The somber black and white cover could have been a knowing allusion to Meet the Beatles!
, but it's really a signal that Van Halen
is playing it for keeps on OU812
, their second record with Sammy Hagar. Indeed, the striking thing about OU812
is that all its humor is distilled into a silly punny title, because even the party tunes here -- and there are many -- are performed with a dogged, determined vibe. When David Lee Roth
fronted the band, almost everything that Van Halen did seemed easy -- as big, boisterous, and raucous as an actual party -- but Van Hagar makes good times seem like tough work here. Apart from a few cuts -- the countryish hook on "Finish What Ya Started," the slow, bluesy strut "Black and Blue" -- the riffs are complicated, not catchy, the rhythms plod, they don't rock, and Sammy strains to inject some good times by singing too hard. It gives OU812
a bit of a dour feel, not entirely dissimilar to Fair Warning

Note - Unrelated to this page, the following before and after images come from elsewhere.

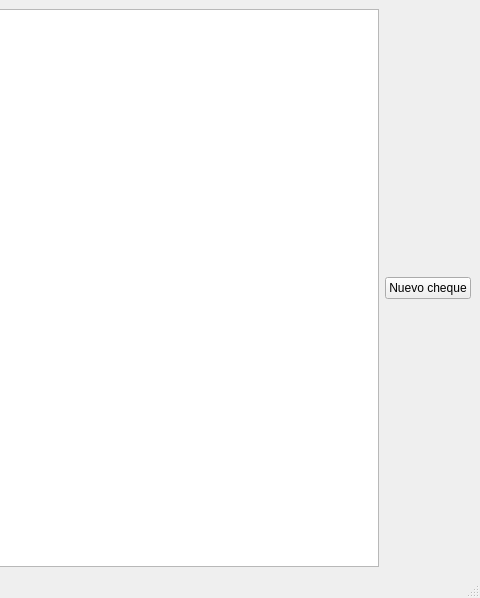
This is cheques.ui in waltermas-gitter/infomesas-gui as Qt 5 draws it before an edit; both pictures show x 571 to 1051 and y 0 to 598 of the 1051 by 598 pixel window. The edited form follows.
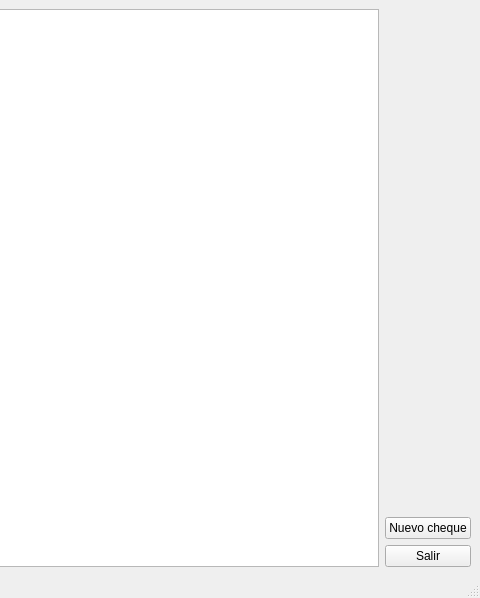
This is the edited form.

```diff
--- a/cheques.ui
+++ b/cheques.ui
@@ -41,12 +41,36 @@
      </widget>
     </item>
     <item row="0" column="1">
+     <layout class="QVBoxLayout" name="verticalLayout">
+      <item>
+       <spacer name="verticalSpacer">
+        <property name="orientation">
+         <enum>Qt::Vertical</enum>
+        </property>
+        <property name="sizeHint" stdset="0">
+         <size>
+          <width>20</width>
+          <height>40</height>
+         </size>
+        </property>
+       </spacer>
+      </item>
+      <item>
      <widget class="QPushButton" name="nuevoPushButton">
       <property name="text">
        <string>Nuevo cheque</string>
       </property>
      </widget>
     </item>
+      <item>
+       <widget class="QPushButton" name="salirPushButton">
+        <property name="text">
+         <string>Salir</string>
+        </property>
+       </widget>
+      </item>
+     </layout>
+    </item>
    </layout>
   </widget>
   <widget class="QMenuBar" name="menubar">
```
Left out of the diff: 2 changed lines with no effect on the pictures. Lines whose indentation alone changed are shown as unchanged.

, but unlike that early unheralded gem, this isn't a descent into darkness; it's merely a very inward rock record, as Eddie Van Halen
pushes the band toward interesting musical territory. Often, this takes the form of jazzy chord changes or harmonies -- most evidently on the sleek opener, "Mine All Mine," but also on the otherwise metallic boogie "Source of Infection" -- but there's also "Cabo Wabo," the longest jam they've laid down on record to date, and a cover of Little Feat

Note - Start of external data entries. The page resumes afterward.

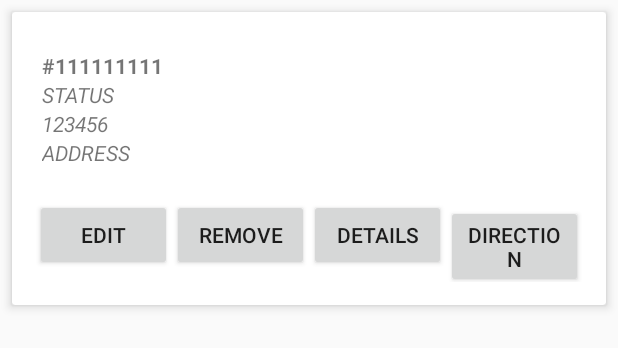
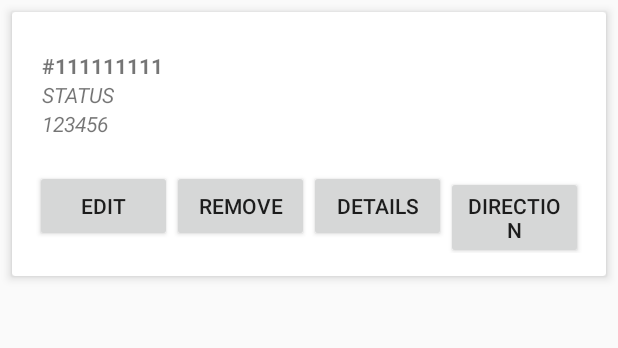
Before and after one commit to MahmoudMehisen/FeedMeServer, an Android app: the layout order_layout.xml on its own in the app's theme, with its tools: preview values and no code run, on a phone screen of 412 x 824 dp. Shown: the top 348 px of the screen. Run offline under Robolectric (Android 15) with nearby library versions, the phone set to English and light mode, and no system bars; plain views replace FButton.

```diff
--- a/app/src/main/java/foodOreder/feedMeServer/OrderDetail.java
+++ b/app/src/main/java/foodOreder/feedMeServer/OrderDetail.java
@@ -42,7 +42,6 @@ public class OrderDetail extends AppCompatActivity {
         order_id.setText(order_id_value);
         order_phone.setText(Common.currentRequest.getPhone());
         order_total.setText(Common.currentRequest.getTotal());
-        order_address.setText(Common.currentRequest.getAddress());
         order_comment.setText(Common.currentRequest.getComment());
 
         OrderDetailAdapter adapter = new OrderDetailAdapter(Common.currentRequest.getFoods());
--- a/app/src/main/java/foodOreder/feedMeServer/OrderStatus.java
+++ b/app/src/main/java/foodOreder/feedMeServer/OrderStatus.java
@@ -89,7 +89,7 @@ public class OrderStatus extends AppCompatActivity {
                 holder.orderId.setText(adapter.getRef(position).getKey());
                 holder.orderStatus.setText(convertCodeToStatus(model.getStatus()));
                 holder.orderPhone.setText(model.getPhone());
-                holder.orderAddress.setText(model.getAddress());
+
 
                 //new event button
                 holder.btnEdit.setOnClickListener(new View.OnClickListener() {
--- a/app/src/main/java/foodOreder/feedMeServer/ViewHolder/OrderViewHolder.java
+++ b/app/src/main/java/foodOreder/feedMeServer/ViewHolder/OrderViewHolder.java
@@ -22,7 +22,7 @@ public class OrderViewHolder extends RecyclerView.ViewHolder{
         super(itemView);
 
         orderId = (TextView) itemView.findViewById(R.id.orderId);
-        orderAddress = (TextView) itemView.findViewById(R.id.orderAdress);
+
         orderPhone = (TextView) itemView.findViewById(R.id.orderPhone);
         orderStatus = (TextView) itemView.findViewById(R.id.orderStatus);
 
--- a/app/src/main/res/layout/order_layout.xml
+++ b/app/src/main/res/layout/order_layout.xml
@@ -61,15 +61,6 @@
                     android:textAllCaps="true"
                     android:textStyle="italic" />
 
-                <TextView
-                    android:id="@+id/orderAdress"
-                    android:layout_width="wrap_content"
-                    android:layout_height="wrap_content"
-                    android:layout_marginLeft="10dp"
-                    android:gravity="center_vertical|start"
-                    android:text="Address"
-                    android:textAllCaps="true"
-                    android:textStyle="italic" />
 
 
             </LinearLayout>
```
Also changed, not shown: app/src/main/java/foodOreder/feedMeServer/Model/Request.java (+17 -8 lines), app/src/main/java/foodOreder/feedMeServer/Model/User.java (+30 -2 lines), app/src/main/java/foodOreder/feedMeServer/TrackingOrder.java (+2 -30 lines).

's "A Apolitical Blues" (which could have been a salute to producer Ted Templeman
's early glories as much as a chance to do some down-n-dirty blues rock). Of course, there's also a pair of power ballads here, both poppier than the ones on 5150

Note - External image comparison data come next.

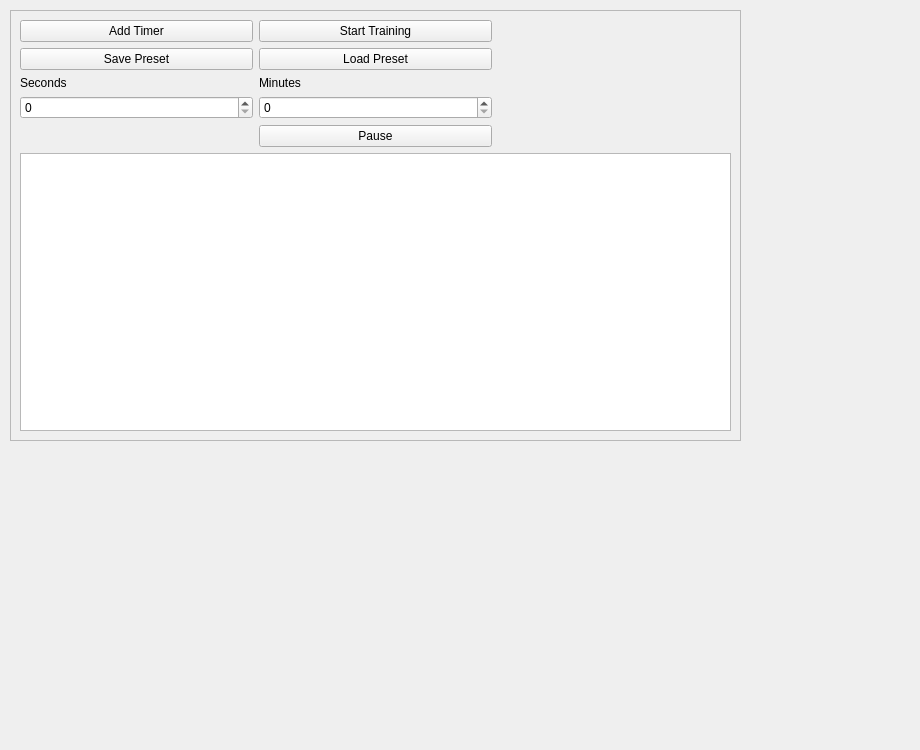
Racalniog/QTAppAlfaExercises, file sporttimer.ui: the form before one commit.
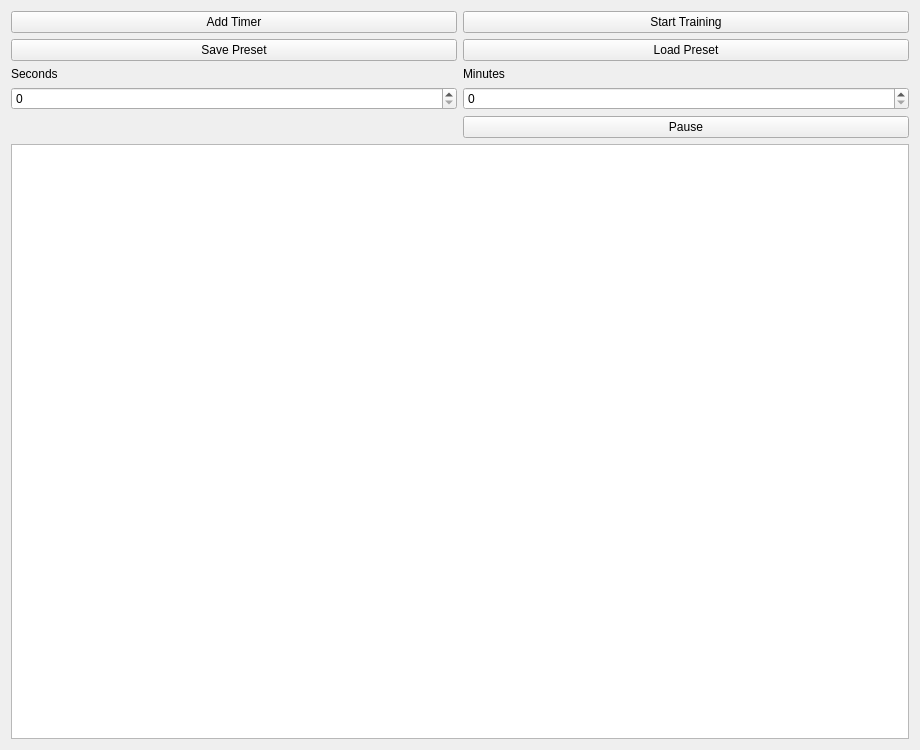
The form after the commit.

What changed in the file:
```diff
--- a/sporttimer.ui
+++ b/sporttimer.ui
@@ -13,32 +13,7 @@
   <property name="windowTitle">
    <string>Form</string>
   </property>
-  <widget class="QFrame" name="frame">
-   <property name="geometry">
-    <rect>
-     <x>10</x>
-     <y>10</y>
-     <width>731</width>
-     <height>431</height>
-    </rect>
-   </property>
-   <property name="frameShape">
-    <enum>QFrame::StyledPanel</enum>
-   </property>
-   <property name="frameShadow">
-    <enum>QFrame::Raised</enum>
-   </property>
    <layout class="QGridLayout" name="gridLayout">
-    <item row="2" column="0">
-     <widget class="QLabel" name="label">
-      <property name="text">
-       <string>Seconds</string>
-      </property>
-     </widget>
-    </item>
-    <item row="4" column="1">
-     <widget class="QSpinBox" name="minutesSpinBox"/>
-    </item>
     <item row="0" column="0">
      <widget class="QPushButton" name="addTimerButton">
       <property name="text">
@@ -46,19 +21,6 @@
       </property>
      </widget>
     </item>
-    <item row="4" column="0">
-     <widget class="QSpinBox" name="secondsSpinBox"/>
-    </item>
-    <item row="6" column="0" colspan="3">
-     <widget class="QListWidget" name="timerListWidget"/>
-    </item>
-    <item row="1" column="0">
-     <widget class="QPushButton" name="savePresetButton">
-      <property name="text">
-       <string>Save Preset</string>
-      </property>
-     </widget>
-    </item>
     <item row="0" column="1">
      <widget class="QPushButton" name="startButton">
       <property name="text">
@@ -66,6 +28,13 @@
       </property>
      </widget>
     </item>
+   <item row="1" column="0">
+    <widget class="QPushButton" name="savePresetButton">
+     <property name="text">
+      <string>Save Preset</string>
+     </property>
+    </widget>
+   </item>
     <item row="1" column="1">
      <widget class="QPushButton" name="loadPresetButton">
       <property name="text">
@@ -73,10 +42,10 @@
       </property>
      </widget>
     </item>
-    <item row="5" column="1">
-     <widget class="QPushButton" name="pauseButton">
+   <item row="2" column="0">
+    <widget class="QLabel" name="label">
       <property name="text">
-       <string>Pause</string>
+      <string>Seconds</string>
       </property>
      </widget>
     </item>
@@ -87,8 +56,23 @@
       </property>
      </widget>
     </item>
-   </layout>
-  </widget>
+   <item row="3" column="0">
+    <widget class="QSpinBox" name="secondsSpinBox"/>
+   </item>
+   <item row="3" column="1">
+    <widget class="QSpinBox" name="minutesSpinBox"/>
+   </item>
+   <item row="4" column="1">
+    <widget class="QPushButton" name="pauseButton">
+     <property name="text">
+      <string>Pause</string>
+     </property>
+    </widget>
+   </item>
+   <item row="5" column="0" colspan="2">
+    <widget class="QListWidget" name="timerListWidget"/>
+   </item>
+  </layout>
  </widget>
  <resources/>
  <connections/>
```
Lines whose indentation alone changed are shown as unchanged.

-- "When It's Love" is pure balladry, "Feels So Good" rides along on a gurgling synth -- but really, they're red herrings on a record that's the hardest, darkest rock Van Halen has made since Fair Warning
. And if it isn't as good as that record (even if it's nearly not as much fun), it's nevertheless the best showcase of the instrumental abilities of Van Hagar.